Updated: June 1, 2008

Applies To: Windows Server 2003, Windows Server 2003 R2, Windows Server 2003 with SP1, Windows Server 2003 with SP2

Machine activation is a prerequisite for publishing or using rights-protected content on a client computer. Machine activation is the process by which a client computer is issued a unique lockbox and a matching RMS machine certificate. The lockbox contains the computer's private key, and the machine certificate contains the computer's public key. Because the lockbox contains the computer's private key, it is the core security principal for encryption and decryption. Each user of the computer will have a unique machine certificate that is created by the machine activation process.
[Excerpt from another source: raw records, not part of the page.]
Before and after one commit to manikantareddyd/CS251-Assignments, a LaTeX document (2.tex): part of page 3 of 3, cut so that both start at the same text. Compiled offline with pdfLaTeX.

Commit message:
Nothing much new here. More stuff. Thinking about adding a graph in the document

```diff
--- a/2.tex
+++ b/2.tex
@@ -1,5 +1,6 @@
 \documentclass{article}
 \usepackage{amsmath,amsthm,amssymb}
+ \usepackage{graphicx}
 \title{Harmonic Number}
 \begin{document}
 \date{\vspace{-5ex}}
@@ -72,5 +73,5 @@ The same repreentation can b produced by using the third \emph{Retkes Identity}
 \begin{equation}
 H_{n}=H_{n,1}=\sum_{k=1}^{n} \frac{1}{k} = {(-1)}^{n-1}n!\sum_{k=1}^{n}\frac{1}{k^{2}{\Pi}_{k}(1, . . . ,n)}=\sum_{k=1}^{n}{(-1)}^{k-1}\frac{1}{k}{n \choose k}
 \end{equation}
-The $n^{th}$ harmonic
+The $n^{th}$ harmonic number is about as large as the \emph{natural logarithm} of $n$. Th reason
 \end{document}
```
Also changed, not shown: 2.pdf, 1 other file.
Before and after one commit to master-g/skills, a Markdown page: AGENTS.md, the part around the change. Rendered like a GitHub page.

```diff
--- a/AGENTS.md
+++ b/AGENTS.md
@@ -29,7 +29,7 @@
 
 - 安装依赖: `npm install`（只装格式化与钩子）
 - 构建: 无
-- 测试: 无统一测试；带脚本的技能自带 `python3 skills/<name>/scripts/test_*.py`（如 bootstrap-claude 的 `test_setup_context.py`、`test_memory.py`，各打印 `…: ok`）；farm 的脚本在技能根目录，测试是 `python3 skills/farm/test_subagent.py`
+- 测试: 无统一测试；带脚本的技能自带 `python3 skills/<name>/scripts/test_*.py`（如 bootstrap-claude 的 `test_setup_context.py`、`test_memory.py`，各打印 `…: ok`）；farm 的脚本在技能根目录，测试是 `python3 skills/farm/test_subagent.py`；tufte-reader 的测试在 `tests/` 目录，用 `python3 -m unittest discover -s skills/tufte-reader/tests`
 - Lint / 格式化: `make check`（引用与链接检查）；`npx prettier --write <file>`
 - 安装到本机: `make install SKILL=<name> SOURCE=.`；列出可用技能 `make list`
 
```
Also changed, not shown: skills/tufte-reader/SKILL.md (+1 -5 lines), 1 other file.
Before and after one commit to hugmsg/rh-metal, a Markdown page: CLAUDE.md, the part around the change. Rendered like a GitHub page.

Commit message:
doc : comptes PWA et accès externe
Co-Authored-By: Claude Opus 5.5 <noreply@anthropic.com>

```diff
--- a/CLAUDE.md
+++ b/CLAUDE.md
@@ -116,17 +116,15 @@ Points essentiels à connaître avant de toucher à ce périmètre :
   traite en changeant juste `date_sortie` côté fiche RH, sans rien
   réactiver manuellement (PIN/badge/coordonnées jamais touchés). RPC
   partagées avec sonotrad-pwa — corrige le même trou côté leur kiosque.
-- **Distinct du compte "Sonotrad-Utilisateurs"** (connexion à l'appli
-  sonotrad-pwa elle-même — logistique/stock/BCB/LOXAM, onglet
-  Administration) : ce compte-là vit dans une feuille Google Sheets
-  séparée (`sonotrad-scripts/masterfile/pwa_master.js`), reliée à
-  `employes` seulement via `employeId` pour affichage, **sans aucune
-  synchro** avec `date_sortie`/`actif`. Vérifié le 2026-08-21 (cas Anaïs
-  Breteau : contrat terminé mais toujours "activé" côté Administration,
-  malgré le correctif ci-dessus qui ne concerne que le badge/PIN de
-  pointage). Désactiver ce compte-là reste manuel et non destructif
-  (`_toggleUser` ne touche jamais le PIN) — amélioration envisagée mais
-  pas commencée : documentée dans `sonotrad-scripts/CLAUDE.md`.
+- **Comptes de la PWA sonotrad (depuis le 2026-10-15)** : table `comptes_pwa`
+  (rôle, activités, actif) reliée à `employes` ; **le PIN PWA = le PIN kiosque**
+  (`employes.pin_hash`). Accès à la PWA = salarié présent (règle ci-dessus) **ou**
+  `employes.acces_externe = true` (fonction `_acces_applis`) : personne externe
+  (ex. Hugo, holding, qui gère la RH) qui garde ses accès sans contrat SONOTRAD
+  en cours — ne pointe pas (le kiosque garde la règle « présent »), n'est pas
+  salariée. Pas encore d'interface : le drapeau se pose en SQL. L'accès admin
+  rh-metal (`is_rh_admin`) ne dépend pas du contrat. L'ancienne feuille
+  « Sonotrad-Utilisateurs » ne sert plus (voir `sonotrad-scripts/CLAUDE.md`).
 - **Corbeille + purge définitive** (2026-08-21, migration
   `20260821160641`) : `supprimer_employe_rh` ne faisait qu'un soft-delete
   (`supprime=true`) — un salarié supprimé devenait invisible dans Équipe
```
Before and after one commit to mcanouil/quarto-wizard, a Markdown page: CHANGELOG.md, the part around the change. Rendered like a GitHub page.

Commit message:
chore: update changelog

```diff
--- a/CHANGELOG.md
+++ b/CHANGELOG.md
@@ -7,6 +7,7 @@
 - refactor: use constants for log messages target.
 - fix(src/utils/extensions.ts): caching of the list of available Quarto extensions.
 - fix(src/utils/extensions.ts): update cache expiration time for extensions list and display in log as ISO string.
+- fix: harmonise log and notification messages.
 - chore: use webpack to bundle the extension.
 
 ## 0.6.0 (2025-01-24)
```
The machine activation process used with the RMS client for Service Pack 1 and later is considerably different from the machine activation process in version 1. The RMS client for Service Pack 1 and later is "self-activating." When the RMS client is installed by a logged in user or an RMS feature is first used by a logged on user, the client starts the activation process, which generates several sets of keys using the crypto API included with Windows. These keys are used to perform a set of encryptions that generate a machine certificate that binds the user, the computer, and the RMS client together in the RMS trust hierarchy.